Before-and-after change records
________________________
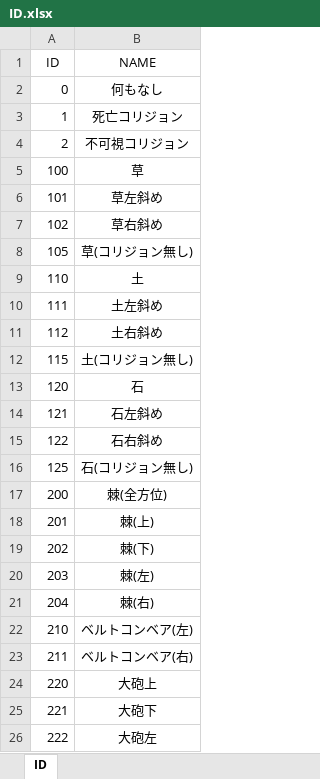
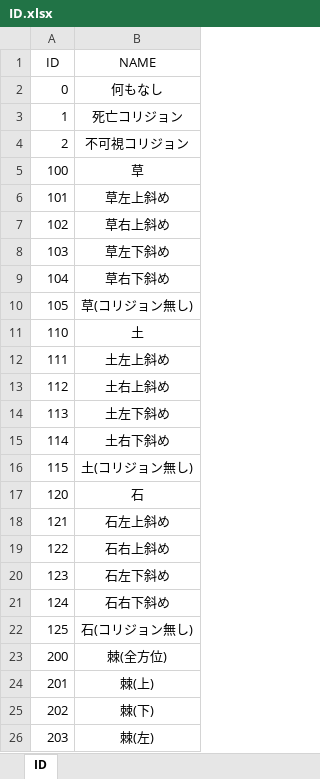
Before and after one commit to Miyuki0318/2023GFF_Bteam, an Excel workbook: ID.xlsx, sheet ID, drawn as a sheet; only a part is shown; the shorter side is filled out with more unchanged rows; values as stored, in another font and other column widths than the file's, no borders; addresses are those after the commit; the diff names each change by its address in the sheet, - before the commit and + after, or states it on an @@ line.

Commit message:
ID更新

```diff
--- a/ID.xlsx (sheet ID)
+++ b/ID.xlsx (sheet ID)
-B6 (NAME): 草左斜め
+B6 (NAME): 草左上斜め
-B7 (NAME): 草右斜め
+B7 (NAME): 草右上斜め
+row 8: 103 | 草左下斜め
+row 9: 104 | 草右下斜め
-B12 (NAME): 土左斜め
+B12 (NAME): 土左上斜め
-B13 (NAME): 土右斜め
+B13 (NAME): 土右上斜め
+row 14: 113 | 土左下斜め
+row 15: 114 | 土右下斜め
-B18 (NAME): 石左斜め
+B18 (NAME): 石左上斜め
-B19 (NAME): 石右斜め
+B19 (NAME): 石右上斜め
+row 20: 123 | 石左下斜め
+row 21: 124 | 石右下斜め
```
________________________
■ Work instruction:
Could you restate every entry above word for word, leaving out the pictures?

■ Result of the exercise:
Before and after one commit to Miyuki0318/2023GFF_Bteam, an Excel workbook: ID.xlsx, sheet ID, drawn as a sheet; only a part is shown; the shorter side is filled out with more unchanged rows; values as stored, in another font and other column widths than the file's, no borders; addresses are those after the commit; the diff names each change by its address in the sheet, - before the commit and + after, or states it on an @@ line.

Commit message:
ID更新

```diff
--- a/ID.xlsx (sheet ID)
+++ b/ID.xlsx (sheet ID)
-B6 (NAME): 草左斜め
+B6 (NAME): 草左上斜め
-B7 (NAME): 草右斜め
+B7 (NAME): 草右上斜め
+row 8: 103 | 草左下斜め
+row 9: 104 | 草右下斜め
-B12 (NAME): 土左斜め
+B12 (NAME): 土左上斜め
-B13 (NAME): 土右斜め
+B13 (NAME): 土右上斜め
+row 14: 113 | 土左下斜め
+row 15: 114 | 土右下斜め
-B18 (NAME): 石左斜め
+B18 (NAME): 石左上斜め
-B19 (NAME): 石右斜め
+B19 (NAME): 石右上斜め
+row 20: 123 | 石左下斜め
+row 21: 124 | 石右下斜め
```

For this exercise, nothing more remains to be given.